The data is contained in the Monthly Report consulted this Tuesday, 12 September, by DE, which also highlights that the rates of expansion of activities and new business also fell after the records seen in July.
According to Standard Bank, the main figure calculated by the survey is the Purchasing Managers’ Index™ (PMI™), in which values above 50.0 point to an improvement in business conditions in the previous month, while values below 50.0 show a deterioration.
“The decline in the PMI led to a significant slowdown in new business growth, which recorded the lowest figure of the current seven-month expansion period. Several panellists indicated difficulties in acquiring new work, although others managed to secure new clients. However, it should be noted that the weaker rise in sales followed the most solid recovery of the last 14 months in July,” says the report.
According to Standard Bank Mozambique, pointing to the PMI index, Mozambican companies saw less pressure on spending in the period under review as the slight drop in purchase prices helped to offset a further increase in wages. As a result, “companies once again recorded an increase in sales prices, albeit a moderate one”.
For the chief economist at Standard Bank in Mozambique, Fáusio Mussá, this slowdown mainly reflects a sharp drop in the growth of production and new orders, but with job creation registering a moderate increase. In addition, “sales prices and the means of production increased, but more slowly, suggesting a further easing of inflation”.
“Even so, having remained above the reference value of 50, the August PMI suggests that economic activity continues to recover gradually,” emphasised Mussá.
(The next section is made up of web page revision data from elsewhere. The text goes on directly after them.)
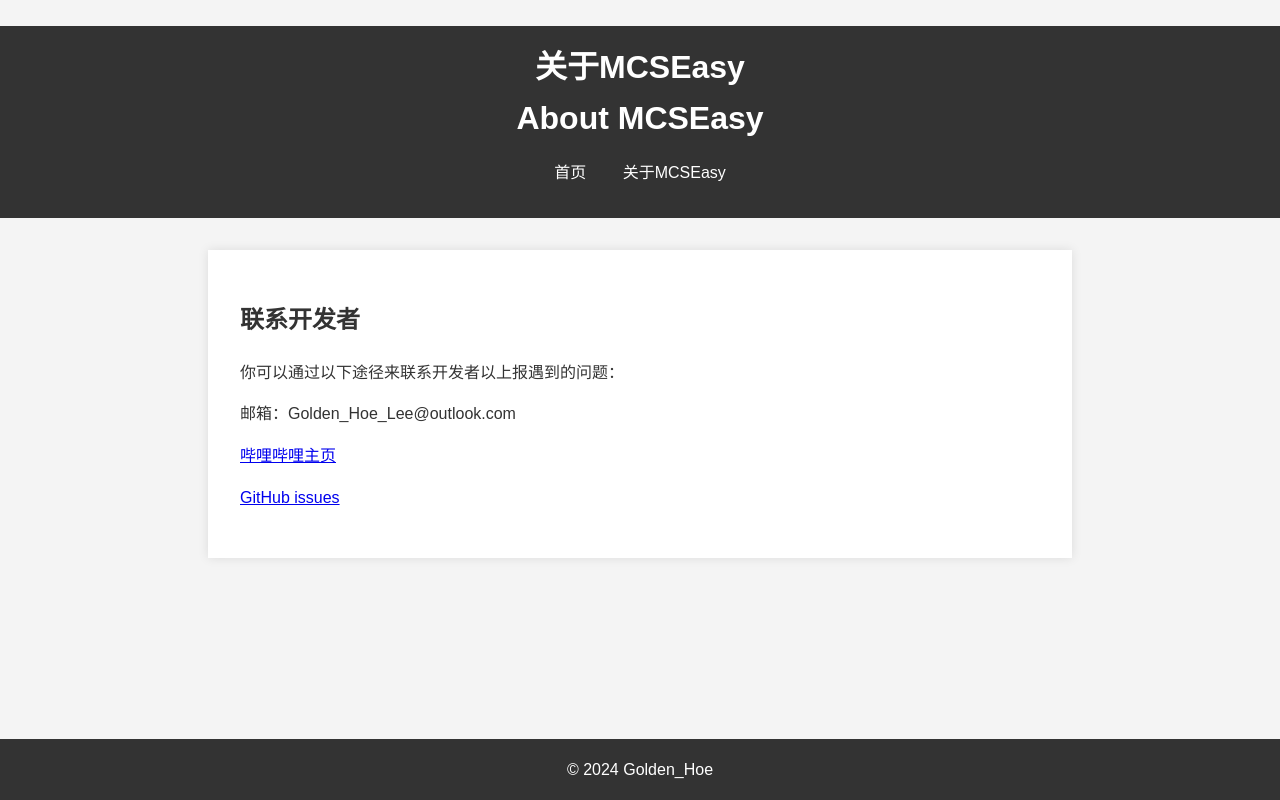
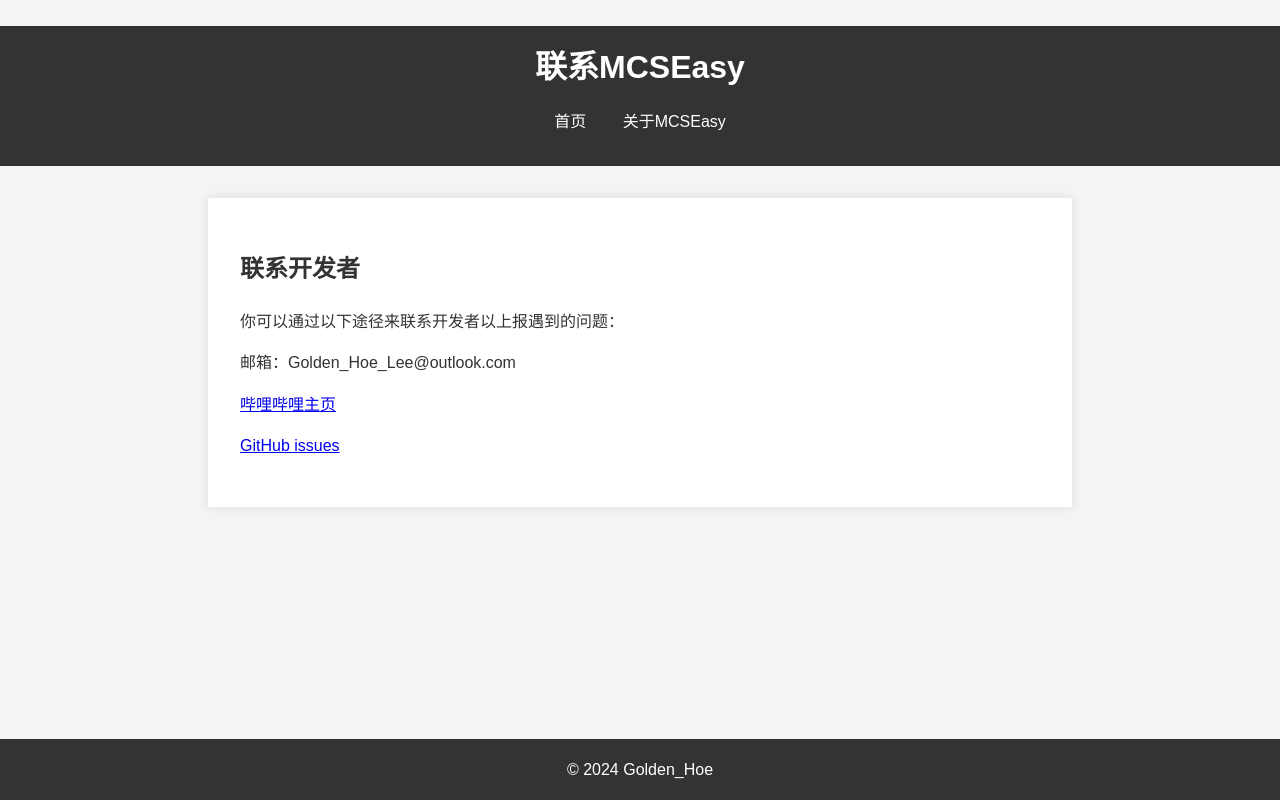
Before and after one commit to GoldenHoe/GoldenHoe.github.io, a plain HTML site: page contact.html in a window 1280 px wide. Drawn offline with Linux system fonts and the light colour scheme.

Commit message:
Update contact.html

```diff
--- a/contact.html
+++ b/contact.html
@@ -3,13 +3,13 @@
 <head>
     <meta charset="UTF-8">
     <meta name="viewport" content="width=device-width, initial-scale=1.0">
-    <title>关于MCSEasy</title>
+    <title>联系开发者</title></title>
     <link rel="stylesheet" href="styles.css">
 </head>
 <body>
     <dlv class="content">
     <header>
-        <h1>关于MCSEasy<br>About MCSEasy</h1>
+        <h1>联系MCSEasy</h1>
         <nav>
             <ul>
                 <li><a href="index.html">首页</a></li>
```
The chief economist at Standard Bank de Moçambique also explained that, in the first half of 2023, a more restrictive policy was generally observed, translated into a pronounced increase in the reserve requirement coefficients, which is expected to produce the desired effect of a slowdown in inflation in the second half of the year, but accompanied by a slowdown in Gross Domestic Product (GDP) that excluded the natural resources sector. Nevertheless, “inflation, which stood at 5.7 per cent year-on-year in July, should have fallen to 5.5 per cent year-on-year in August, in a context of exchange rate stability and the seasonal fall in food inflation”.
In this sense, Fáusio Mussá believes that the combined effect of monetary policy and the fiscal containment measures implemented to resolve wage bill issues and domestic state debt pressures could result in a further slowdown in GDP growth outside the natural resources sector this year.
“GDP growth excluding natural resources decelerated to 2.6 per cent in the first half of 2023 year-on-year, following growth of 3.4 per cent in the second half of 2022 and 4.3 per cent in the first half of 2022. At this point, a slower growth in GDP excluding the natural resources sector seems inevitable, to help alleviate the pressures associated with liquidity in foreign currency, thus promoting the maintenance of the stability of the metical, in a context of ongoing reforms in the foreign exchange market, and a further slowdown in inflation,” he concluded.